BEGIN EXERCISE DATA
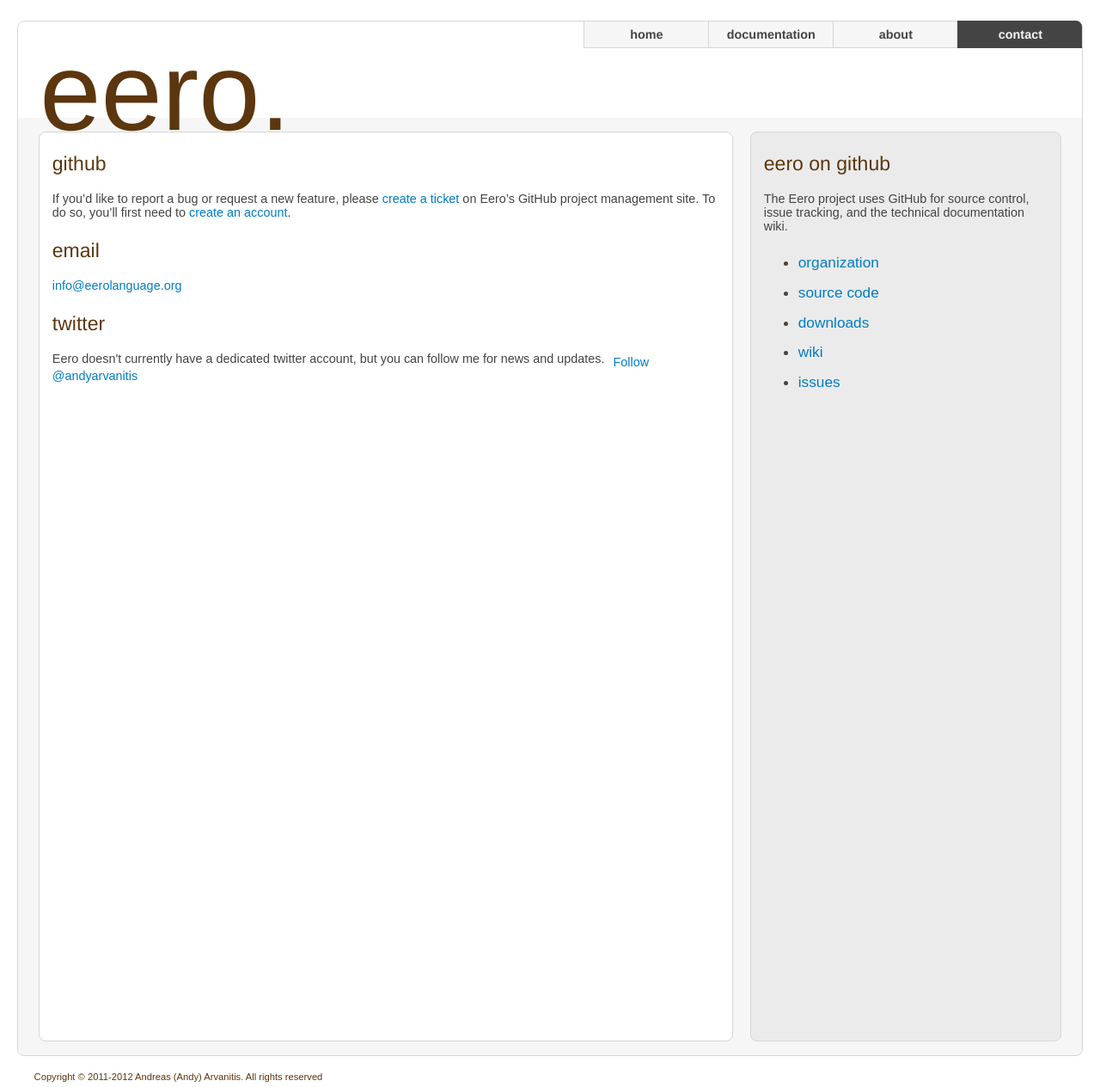
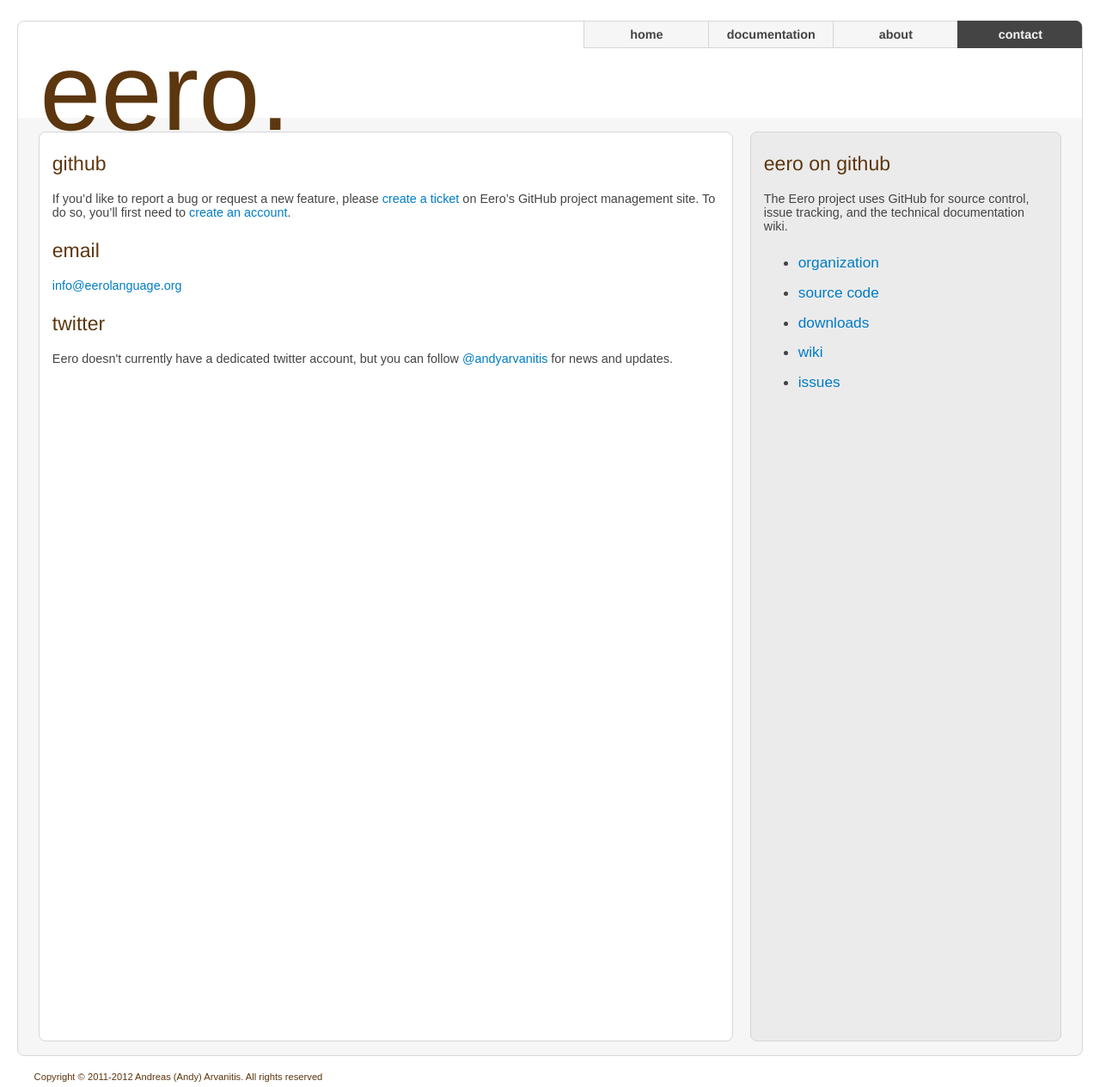
Before and after one commit to eerolanguage/eerolanguage.github.com, a Jekyll site: the page built from contact/index.html, in a window 1280 px wide. Shown: the whole page at 86% size. Built offline with Jekyll 4.4.1, drawn with Linux system fonts in a browser that asks for light colours; some web fonts are replaced; Markdown is read by kramdown in place of the engine named in the settings; comment, search, counter and statistics services are not loaded; some of the changed lines change nothing that is shown.

Commit message:
Remove javascript twitter button

```diff
--- a/contact/index.html
+++ b/contact/index.html
@@ -21,8 +21,6 @@
 
 <h2>twitter</h2>
 
-Eero doesn't currently have a dedicated twitter account, but you can follow me for
-news and updates.<span style="padding-left:10px;position:relative;top:4px"><a href="https://twitter.com/andyarvanitis" class="twitter-follow-button" data-show-count="false">Follow @andyarvanitis</a>
-<script>!function(d,s,id){var js,fjs=d.getElementsByTagName(s)[0];if(!d.getElementById(id)){js=d.createElement(s);js.id=id;js.src="//platform.twitter.com/widgets.js";fjs.parentNode.insertBefore(js,fjs);}}(document,"script","twitter-wjs");</script>
-
+Eero doesn't currently have a dedicated twitter account, but you can follow <a href="http://twitter.com/andyarvanitis">@andyarvanitis</a> for
+news and updates.
 </div>
```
END EXERCISE DATA
YOUR GOAL » A word-for-word copy of the data, without its pictures, is what is needed.

EXERCISE OUTPUT »
Before and after one commit to eerolanguage/eerolanguage.github.com, a Jekyll site: the page built from contact/index.html, in a window 1280 px wide. Shown: the whole page at 86% size. Built offline with Jekyll 4.4.1, drawn with Linux system fonts in a browser that asks for light colours; some web fonts are replaced; Markdown is read by kramdown in place of the engine named in the settings; comment, search, counter and statistics services are not loaded; some of the changed lines change nothing that is shown.

Commit message:
Remove javascript twitter button

```diff
--- a/contact/index.html
+++ b/contact/index.html
@@ -21,8 +21,6 @@
 
 <h2>twitter</h2>
 
-Eero doesn't currently have a dedicated twitter account, but you can follow me for
-news and updates.<span style="padding-left:10px;position:relative;top:4px"><a href="https://twitter.com/andyarvanitis" class="twitter-follow-button" data-show-count="false">Follow @andyarvanitis</a>
-<script>!function(d,s,id){var js,fjs=d.getElementsByTagName(s)[0];if(!d.getElementById(id)){js=d.createElement(s);js.id=id;js.src="//platform.twitter.com/widgets.js";fjs.parentNode.insertBefore(js,fjs);}}(document,"script","twitter-wjs");</script>
-
+Eero doesn't currently have a dedicated twitter account, but you can follow <a href="http://twitter.com/andyarvanitis">@andyarvanitis</a> for
+news and updates.
 </div>
```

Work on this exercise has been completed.